What is required
Your copy should repeat the data that follows exactly and contain no image.

Dataset records
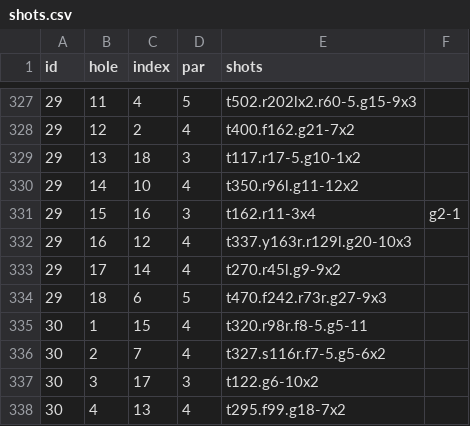
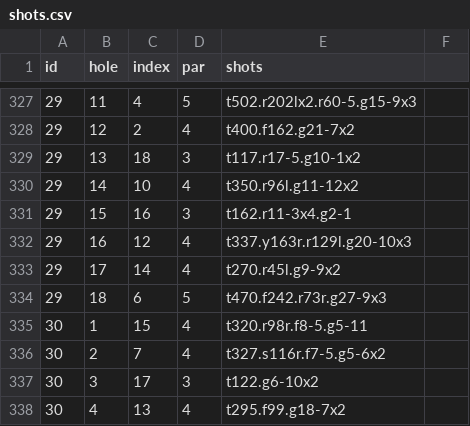
Before and after one commit to TK2575/golf-stats, a CSV file: src/main/resources/data/shot-by-shot/shots.csv, drawn as a sheet; only a part is shown, gaps mark what is left out.

Commit message:
Fixed shot typo

```diff
--- a/src/main/resources/data/shot-by-shot/shots.csv
+++ b/src/main/resources/data/shot-by-shot/shots.csv
@@ -330,3 +330,3 @@ id,hole,index,par,shots
 29,14,10,4,t350.r96l.g11-12x2
-29,15,16,3,t162.r11-3x4,g2-1
+29,15,16,3,t162.r11-3x4.g2-1
 29,16,12,4,t337.y163r.r129l.g20-10x3
```
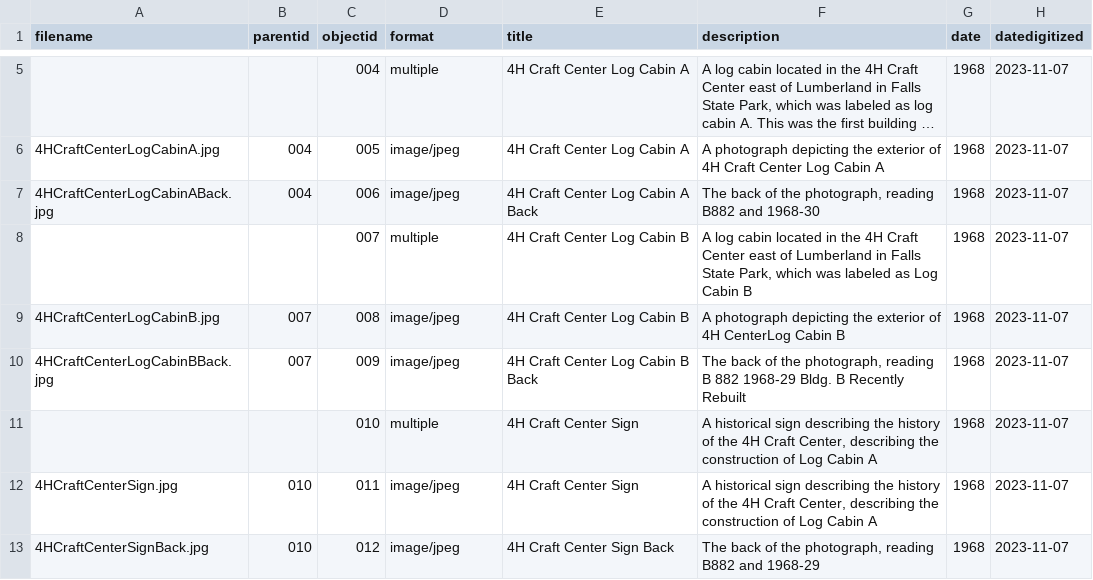
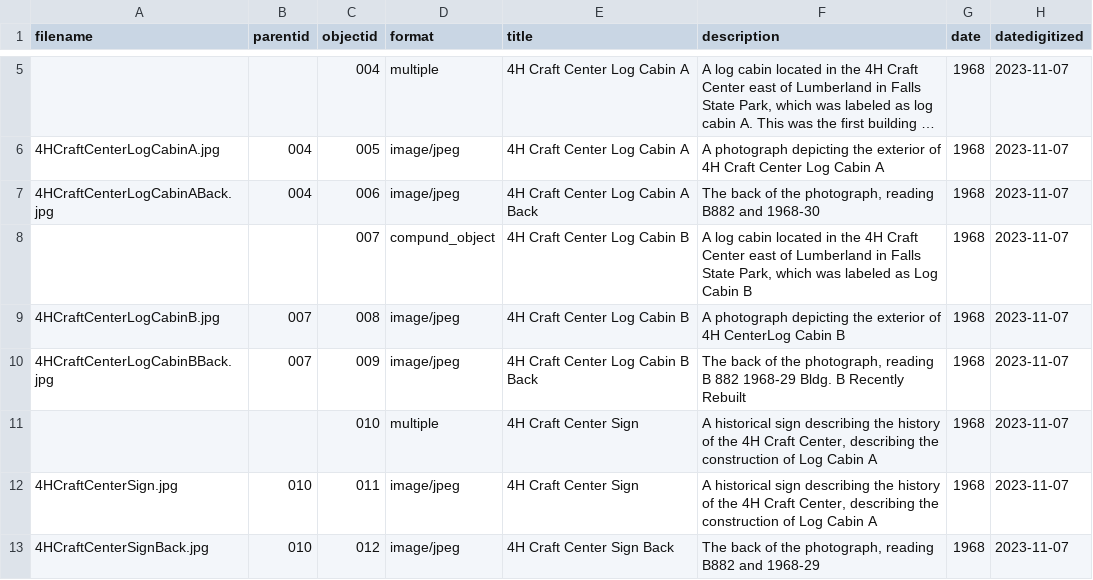
Before and after one commit to nacaba17/StoneAndBoard, a CSV file: _data/metadata.csv, drawn as a sheet; only a part is shown, gaps mark what is left out; long unchanged cells end in …; the diff names each change by its address in the sheet, - before the commit and + after, or states it on an @@ line.

Commit message:
Add files via upload

```diff
--- a/_data/metadata.csv
+++ b/_data/metadata.csv
-D8 (format): multiple
+D8 (format): compund_object
```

Result of the exercise
Before and after one commit to TK2575/golf-stats, a CSV file: src/main/resources/data/shot-by-shot/shots.csv, drawn as a sheet; only a part is shown, gaps mark what is left out.

Commit message:
Fixed shot typo

```diff
--- a/src/main/resources/data/shot-by-shot/shots.csv
+++ b/src/main/resources/data/shot-by-shot/shots.csv
@@ -330,3 +330,3 @@ id,hole,index,par,shots
 29,14,10,4,t350.r96l.g11-12x2
-29,15,16,3,t162.r11-3x4,g2-1
+29,15,16,3,t162.r11-3x4.g2-1
 29,16,12,4,t337.y163r.r129l.g20-10x3
```
Before and after one commit to nacaba17/StoneAndBoard, a CSV file: _data/metadata.csv, drawn as a sheet; only a part is shown, gaps mark what is left out; long unchanged cells end in …; the diff names each change by its address in the sheet, - before the commit and + after, or states it on an @@ line.

Commit message:
Add files via upload

```diff
--- a/_data/metadata.csv
+++ b/_data/metadata.csv
-D8 (format): multiple
+D8 (format): compund_object
```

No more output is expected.